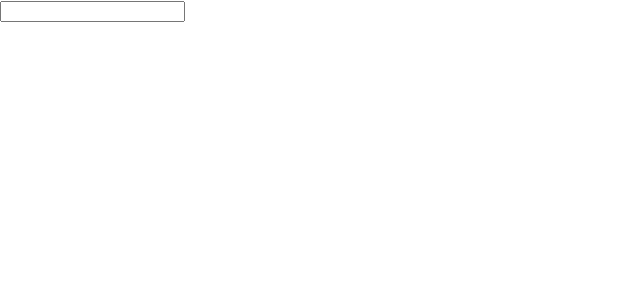
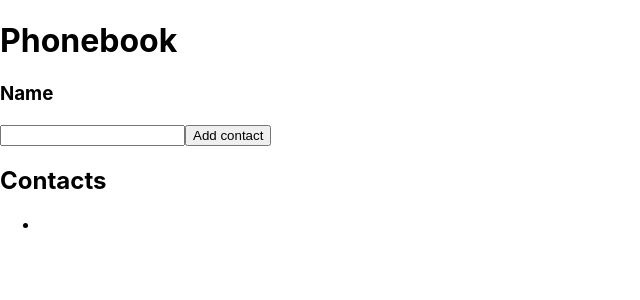
Before and after one commit to YuriyBeregovoy/goit-react-hw-02-phonebook, a React (Create React App) app: page / in a window 1280 px wide. Shown: the top 300 px of the page, without its empty margins (0-640 px from the left). Built offline with nearby package versions, Linux system fonts and the light colour scheme.

Commit message:
added the App initial markup

```diff
--- a/src/components/App.jsx
+++ b/src/components/App.jsx
@@ -1,4 +1,5 @@
 import { Component } from "react"
+import { nanoid } from 'nanoid'
 
 export class App extends Component {
 
@@ -9,7 +10,10 @@ state = {
 
 
   render() {
-    return (
+    return (<div>
+      <h1>Phonebook</h1>
+      <div>
+        <h3>Name</h3>
         <input
       type="text"
       name="name"
@@ -17,5 +21,12 @@ state = {
       title="Name may contain only letters, apostrophe, dash and spaces. For example Adrian, Jacob Mercer, Charles de Batz de Castelmore d'Artagnan"
       required
         />
+        <button type="button">Add contact</button>
+      </div>
+        <h2>Contacts</h2>
+        <ul>
+          <li></li>
+        </ul>
+</div>
   );}
 };
```
Lines whose indentation alone changed are shown as unchanged.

== Aim of the exercise ==
Pictures do not belong in the copy; repeat the rest of the listing exactly.

== Solution below ==
Before and after one commit to YuriyBeregovoy/goit-react-hw-02-phonebook, a React (Create React App) app: page / in a window 1280 px wide. Shown: the top 300 px of the page, without its empty margins (0-640 px from the left). Built offline with nearby package versions, Linux system fonts and the light colour scheme.

Commit message:
added the App initial markup

```diff
--- a/src/components/App.jsx
+++ b/src/components/App.jsx
@@ -1,4 +1,5 @@
 import { Component } from "react"
+import { nanoid } from 'nanoid'
 
 export class App extends Component {
 
@@ -9,7 +10,10 @@ state = {
 
 
   render() {
-    return (
+    return (<div>
+      <h1>Phonebook</h1>
+      <div>
+        <h3>Name</h3>
         <input
       type="text"
       name="name"
@@ -17,5 +21,12 @@ state = {
       title="Name may contain only letters, apostrophe, dash and spaces. For example Adrian, Jacob Mercer, Charles de Batz de Castelmore d'Artagnan"
       required
         />
+        <button type="button">Add contact</button>
+      </div>
+        <h2>Contacts</h2>
+        <ul>
+          <li></li>
+        </ul>
+</div>
   );}
 };
```
Lines whose indentation alone changed are shown as unchanged.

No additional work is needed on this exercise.